Spinal fusion – the joining or fusing of two or more vertebrae – involves many options and techniques, dependent upon the type of spinal disorder (e.g., scoliosis, spinal stenosis) being addressed. Specially designed implants (including cages, rods, hooks and screws) are also often used in a fusion surgery; they are intended to ensure correct alignment between vertebrae and help successful fusion to take place and add strength and stability to the spine during the healing process.
Use of Fusion Techniques, Devices and Options for Spinal Fusion Surgery

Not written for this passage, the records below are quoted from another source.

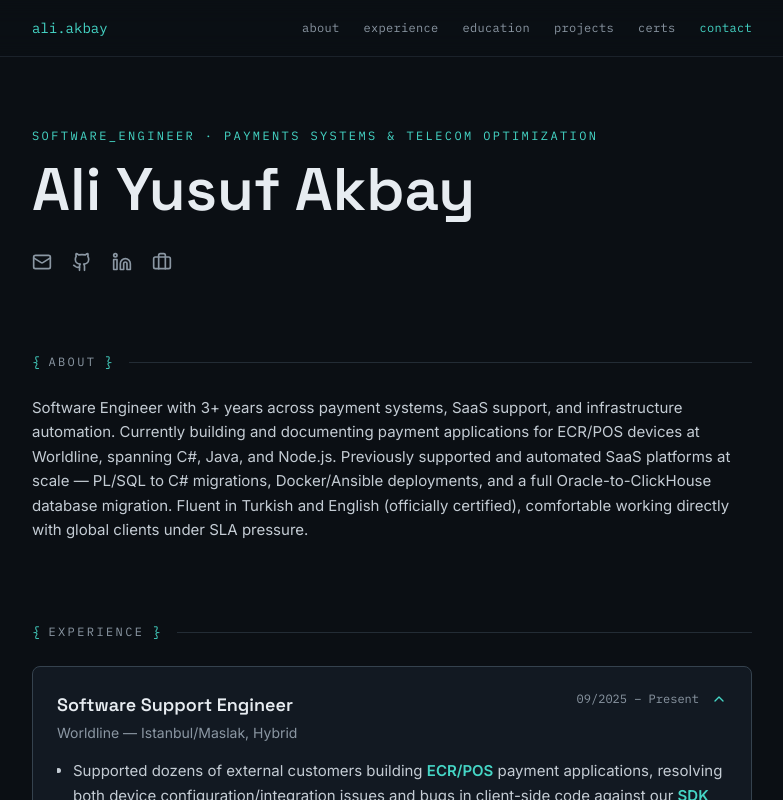
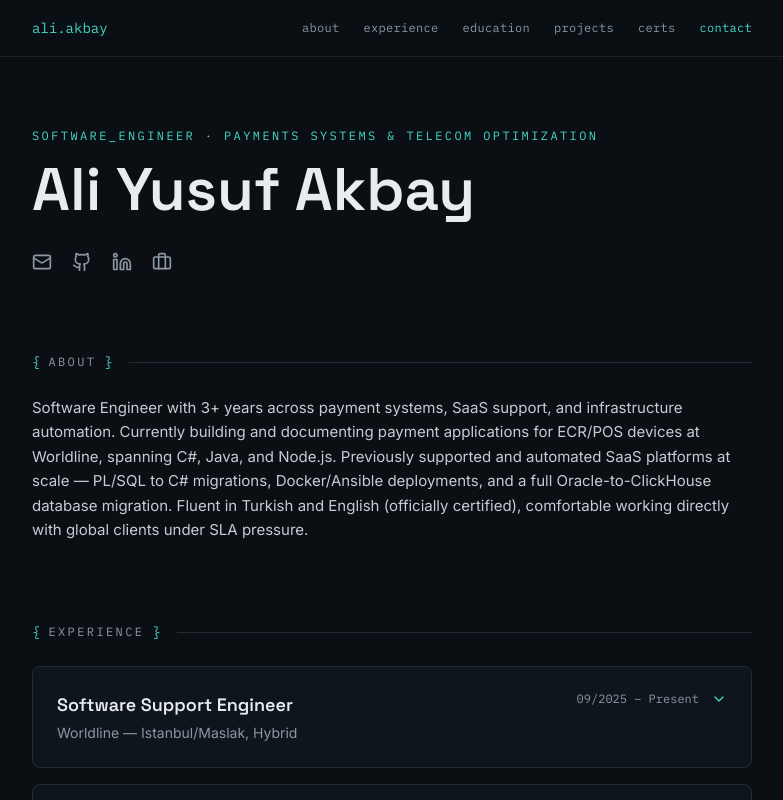
Before and after one commit to hemlockk/PersonalWebSite, a React (Create React App) app: page / in a window 1280 px wide. Shown: the top 800 px of the page, without its empty margins (248-1031 px from the left). Built offline with nearby package versions, Linux system fonts and the light colour scheme.

Commit message:
WL Software support engineer part is closed by default now

```diff
--- a/src/Portfolio.js
+++ b/src/Portfolio.js
@@ -104,7 +104,7 @@ function ExperienceCard({ title, company, dates, open, onToggle, children, links
 }
 
 export default function Portfolio() {
-  const [showWL, setShowWL] = useState(true);
+  const [showWL, setShowWL] = useState(false);
   const [showJr, setShowJr] = useState(false);
   const [showPartTime, setShowPartTime] = useState(false);
   const [showIntern, setShowIntern] = useState(false);
```
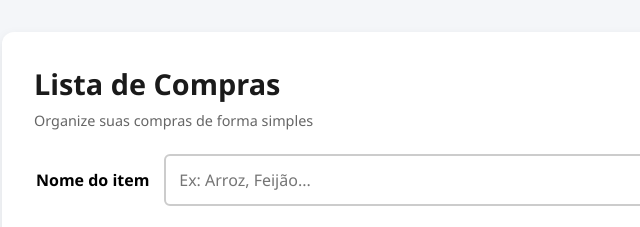
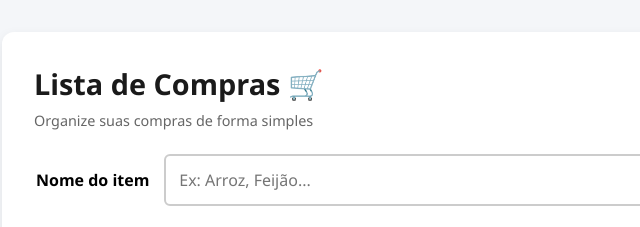
Before and after one commit to alandias-star/Lista-de-Compras, a plain HTML site: page index.html in a window 1280 px wide. Shown: the top 227 px of the page, 138-778 px from the left. Drawn offline with Linux system fonts and the light colour scheme.

Commit message:
Terceira forma

```diff
--- a/index.html
+++ b/index.html
@@ -9,7 +9,7 @@
   <body>
     <main class="container">
       <header>
-        <h1>Lista de Compras</h1>
+        <h1>Lista de Compras 🛒</h1>
         <p>Organize suas compras de forma simples</p>
       </header>
       <form id="formulario" aria-label="Cadastro de novos itens">
```
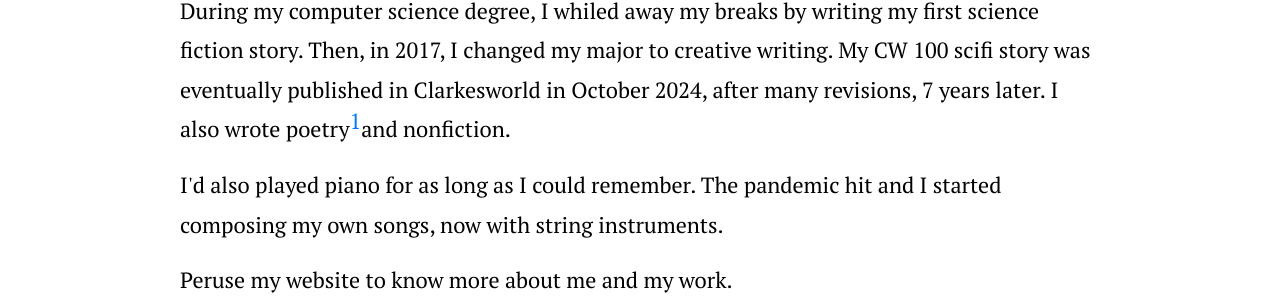
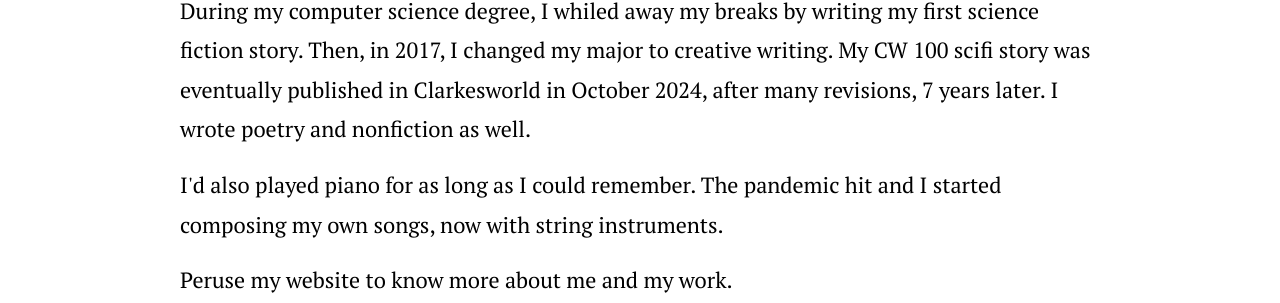
Before and after one commit to abbynicoleyee/abbynicoleyee.github.io, a Jekyll site: the page built from index.html, in a window 1280 px wide and 900 px high, scrolled down 401 px. Shown: the part 264-567 px from the top of the window. Built offline with Jekyll 4.4.1, drawn with Linux system fonts in a browser that asks for light colours.

Commit message:
Update about-section.html

```diff
--- a/_includes/about-section.html
+++ b/_includes/about-section.html
@@ -8,8 +8,7 @@
          <p class="font-secondary paragraph-lg text-dark">Hello! I’m Abby, a writer, composer, artist, & erstwhile coder.</p>
         <p class="font-secondary paragraph-lg text-dark">
          During my computer science degree, I whiled away my breaks by writing my first science fiction story. Then, in 2017, I changed my major to creative writing. My CW 100 scifi story was eventually published in Clarkesworld in October 2024, after many revisions, 7 years later.
-          I also wrote poetry<span class='footnote' data-toggle="tooltip"
-          title="mostly confessional"></span>and nonfiction.</p>
+          I wrote poetry and nonfiction as well.</p>
         <p class="font-secondary paragraph-lg text-dark">
           I'd also played piano for as long as I could remember. The pandemic hit and I started composing my own songs, now with string instruments.
           </p>
```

Traditionally a bone graft is used to facilitate fusion; this involves small amounts of bone being taken from the patient’s pelvis (autograft), or from a donor (allograft), which is packed between the vertebrae in order to “fuse” them together. A fusion is not always achieved after surgery; fusion rates vary depending on such factors such as whether or not the patient smokes, number of previous procedures, and the underlying pathology. Some special fusion techniques and options – Posterior Spinal Fusion, Spinal Implants, Bone Morphogenetic Protein (BMP), Interbody Fusion, Posterior Lumbar Interbody Fusion (PLIF), Transforaminal Lumbar Interbody Fusion (TLIF), and Far Lateral Lumbar Interbody Fusion (FLIF) – are addressed in further detail on their respective pages.